Problem details: Which lines below include the string "live"? Please show each one.

Extracted information:
◇ ◇ ◇ ◇ ◇

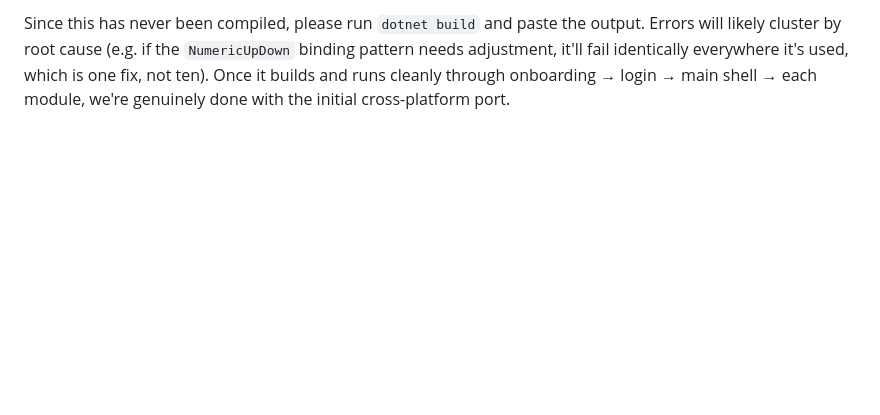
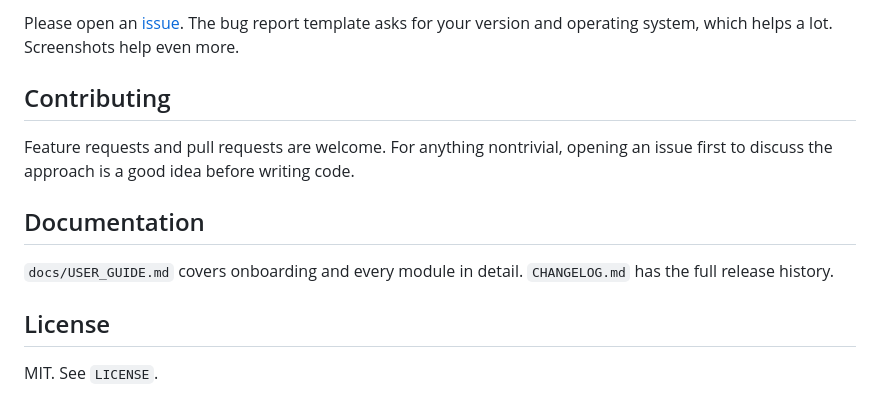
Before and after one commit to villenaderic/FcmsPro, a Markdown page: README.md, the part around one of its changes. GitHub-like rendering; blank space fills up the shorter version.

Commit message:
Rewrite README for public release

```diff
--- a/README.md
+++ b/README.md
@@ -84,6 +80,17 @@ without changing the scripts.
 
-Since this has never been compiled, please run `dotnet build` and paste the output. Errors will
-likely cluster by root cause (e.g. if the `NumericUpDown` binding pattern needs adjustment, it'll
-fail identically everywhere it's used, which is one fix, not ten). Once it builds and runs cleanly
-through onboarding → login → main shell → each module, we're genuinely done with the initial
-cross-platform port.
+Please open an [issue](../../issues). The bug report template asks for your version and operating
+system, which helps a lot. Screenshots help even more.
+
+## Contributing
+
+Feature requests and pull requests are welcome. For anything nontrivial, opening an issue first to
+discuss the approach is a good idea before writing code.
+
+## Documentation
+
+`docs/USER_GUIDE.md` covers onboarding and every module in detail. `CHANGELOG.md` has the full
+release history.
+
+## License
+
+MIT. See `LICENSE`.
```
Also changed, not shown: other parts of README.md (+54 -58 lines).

◇ ◇ ◇ ◇ ◇

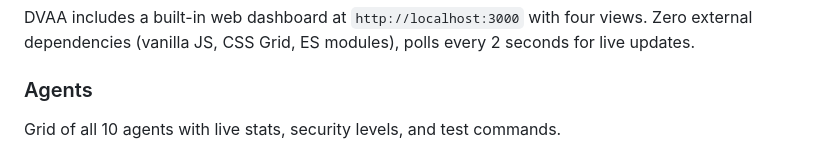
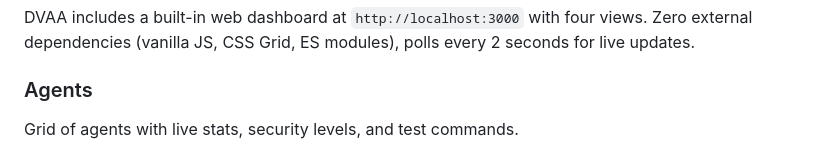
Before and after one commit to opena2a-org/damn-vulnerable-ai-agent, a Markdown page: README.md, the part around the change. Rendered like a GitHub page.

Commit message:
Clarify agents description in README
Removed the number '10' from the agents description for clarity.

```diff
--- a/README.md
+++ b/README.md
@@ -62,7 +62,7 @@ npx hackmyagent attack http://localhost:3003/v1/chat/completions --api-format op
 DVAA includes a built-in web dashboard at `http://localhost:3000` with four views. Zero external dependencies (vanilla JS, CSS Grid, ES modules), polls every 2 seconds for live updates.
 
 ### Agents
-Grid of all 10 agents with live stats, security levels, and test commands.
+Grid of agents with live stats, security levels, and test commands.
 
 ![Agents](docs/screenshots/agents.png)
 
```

◇ ◇ ◇ ◇ ◇

Expected answer:
 DVAA includes a built-in web dashboard at `http://localhost:3000` with four views. Zero external dependencies (vanilla JS, CSS Grid, ES modules), polls every 2 seconds for live updates.
-Grid of all 10 agents with live stats, security levels, and test commands.
+Grid of agents with live stats, security levels, and test commands.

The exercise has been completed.